> _Directions for this task_:
Every line below must be copied as written, except for pictures.

===== Exercise inputs =====

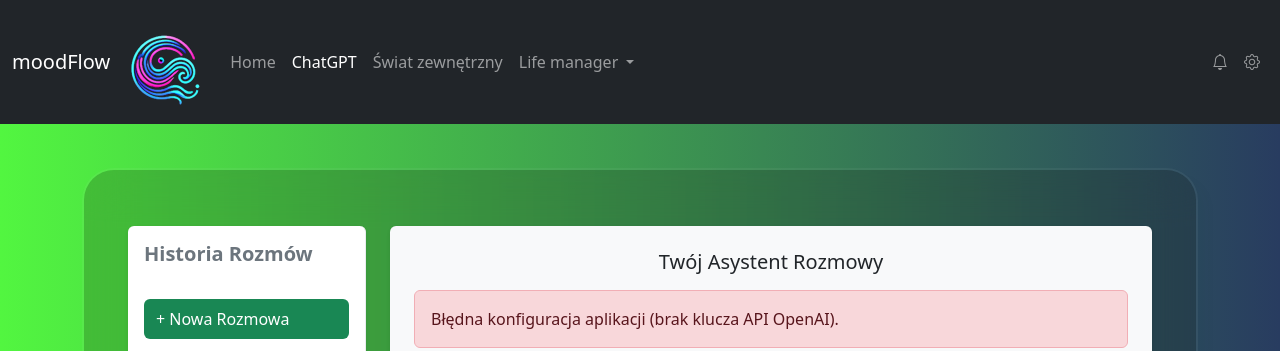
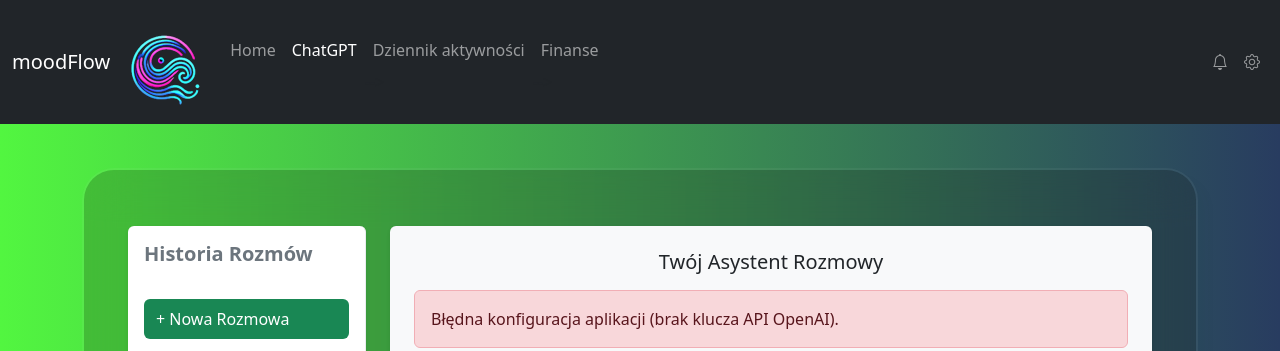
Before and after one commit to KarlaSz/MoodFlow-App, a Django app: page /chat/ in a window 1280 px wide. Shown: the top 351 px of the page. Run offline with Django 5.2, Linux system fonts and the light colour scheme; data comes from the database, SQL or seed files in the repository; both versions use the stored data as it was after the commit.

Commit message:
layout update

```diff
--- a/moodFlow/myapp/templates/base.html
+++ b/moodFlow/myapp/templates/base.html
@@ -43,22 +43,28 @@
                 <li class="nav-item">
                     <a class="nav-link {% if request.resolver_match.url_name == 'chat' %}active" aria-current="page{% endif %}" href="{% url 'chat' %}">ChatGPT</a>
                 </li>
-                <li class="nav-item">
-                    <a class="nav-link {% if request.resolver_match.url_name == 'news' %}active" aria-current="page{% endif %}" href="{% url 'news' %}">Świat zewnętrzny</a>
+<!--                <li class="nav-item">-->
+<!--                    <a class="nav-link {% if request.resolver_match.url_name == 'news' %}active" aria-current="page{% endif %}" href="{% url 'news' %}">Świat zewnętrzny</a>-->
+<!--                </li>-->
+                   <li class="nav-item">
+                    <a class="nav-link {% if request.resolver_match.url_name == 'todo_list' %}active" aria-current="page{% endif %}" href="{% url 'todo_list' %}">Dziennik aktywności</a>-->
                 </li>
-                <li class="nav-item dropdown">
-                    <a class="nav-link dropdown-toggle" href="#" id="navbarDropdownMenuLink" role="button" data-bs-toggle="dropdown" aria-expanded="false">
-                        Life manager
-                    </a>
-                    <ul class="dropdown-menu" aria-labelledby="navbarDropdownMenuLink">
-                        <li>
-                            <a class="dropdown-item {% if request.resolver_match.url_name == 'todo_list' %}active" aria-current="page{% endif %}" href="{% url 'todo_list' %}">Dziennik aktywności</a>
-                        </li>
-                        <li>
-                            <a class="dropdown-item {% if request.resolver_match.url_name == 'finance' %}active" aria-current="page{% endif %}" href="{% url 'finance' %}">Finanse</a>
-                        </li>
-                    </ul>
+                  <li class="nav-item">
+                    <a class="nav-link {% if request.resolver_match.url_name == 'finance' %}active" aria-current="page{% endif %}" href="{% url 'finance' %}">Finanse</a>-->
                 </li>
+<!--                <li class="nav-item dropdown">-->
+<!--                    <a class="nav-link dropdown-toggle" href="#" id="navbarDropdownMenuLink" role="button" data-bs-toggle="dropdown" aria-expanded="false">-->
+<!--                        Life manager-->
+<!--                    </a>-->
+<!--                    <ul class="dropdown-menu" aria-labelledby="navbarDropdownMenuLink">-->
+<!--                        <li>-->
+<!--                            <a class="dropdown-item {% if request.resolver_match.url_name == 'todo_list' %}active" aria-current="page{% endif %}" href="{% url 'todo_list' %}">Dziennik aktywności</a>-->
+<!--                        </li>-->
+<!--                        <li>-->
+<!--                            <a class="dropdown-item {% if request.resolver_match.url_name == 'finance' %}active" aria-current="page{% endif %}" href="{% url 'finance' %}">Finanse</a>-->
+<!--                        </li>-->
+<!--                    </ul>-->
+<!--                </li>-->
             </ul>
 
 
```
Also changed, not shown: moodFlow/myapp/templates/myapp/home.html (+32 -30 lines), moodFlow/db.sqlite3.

=====

> _Answer section_:
Before and after one commit to KarlaSz/MoodFlow-App, a Django app: page /chat/ in a window 1280 px wide. Shown: the top 351 px of the page. Run offline with Django 5.2, Linux system fonts and the light colour scheme; data comes from the database, SQL or seed files in the repository; both versions use the stored data as it was after the commit.

Commit message:
layout update

```diff
--- a/moodFlow/myapp/templates/base.html
+++ b/moodFlow/myapp/templates/base.html
@@ -43,22 +43,28 @@
                 <li class="nav-item">
                     <a class="nav-link {% if request.resolver_match.url_name == 'chat' %}active" aria-current="page{% endif %}" href="{% url 'chat' %}">ChatGPT</a>
                 </li>
-                <li class="nav-item">
-                    <a class="nav-link {% if request.resolver_match.url_name == 'news' %}active" aria-current="page{% endif %}" href="{% url 'news' %}">Świat zewnętrzny</a>
+<!--                <li class="nav-item">-->
+<!--                    <a class="nav-link {% if request.resolver_match.url_name == 'news' %}active" aria-current="page{% endif %}" href="{% url 'news' %}">Świat zewnętrzny</a>-->
+<!--                </li>-->
+                   <li class="nav-item">
+                    <a class="nav-link {% if request.resolver_match.url_name == 'todo_list' %}active" aria-current="page{% endif %}" href="{% url 'todo_list' %}">Dziennik aktywności</a>-->
                 </li>
-                <li class="nav-item dropdown">
-                    <a class="nav-link dropdown-toggle" href="#" id="navbarDropdownMenuLink" role="button" data-bs-toggle="dropdown" aria-expanded="false">
-                        Life manager
-                    </a>
-                    <ul class="dropdown-menu" aria-labelledby="navbarDropdownMenuLink">
-                        <li>
-                            <a class="dropdown-item {% if request.resolver_match.url_name == 'todo_list' %}active" aria-current="page{% endif %}" href="{% url 'todo_list' %}">Dziennik aktywności</a>
-                        </li>
-                        <li>
-                            <a class="dropdown-item {% if request.resolver_match.url_name == 'finance' %}active" aria-current="page{% endif %}" href="{% url 'finance' %}">Finanse</a>
-                        </li>
-                    </ul>
+                  <li class="nav-item">
+                    <a class="nav-link {% if request.resolver_match.url_name == 'finance' %}active" aria-current="page{% endif %}" href="{% url 'finance' %}">Finanse</a>-->
                 </li>
+<!--                <li class="nav-item dropdown">-->
+<!--                    <a class="nav-link dropdown-toggle" href="#" id="navbarDropdownMenuLink" role="button" data-bs-toggle="dropdown" aria-expanded="false">-->
+<!--                        Life manager-->
+<!--                    </a>-->
+<!--                    <ul class="dropdown-menu" aria-labelledby="navbarDropdownMenuLink">-->
+<!--                        <li>-->
+<!--                            <a class="dropdown-item {% if request.resolver_match.url_name == 'todo_list' %}active" aria-current="page{% endif %}" href="{% url 'todo_list' %}">Dziennik aktywności</a>-->
+<!--                        </li>-->
+<!--                        <li>-->
+<!--                            <a class="dropdown-item {% if request.resolver_match.url_name == 'finance' %}active" aria-current="page{% endif %}" href="{% url 'finance' %}">Finanse</a>-->
+<!--                        </li>-->
+<!--                    </ul>-->
+<!--                </li>-->
             </ul>
 
 
```
Also changed, not shown: moodFlow/myapp/templates/myapp/home.html (+32 -30 lines), moodFlow/db.sqlite3.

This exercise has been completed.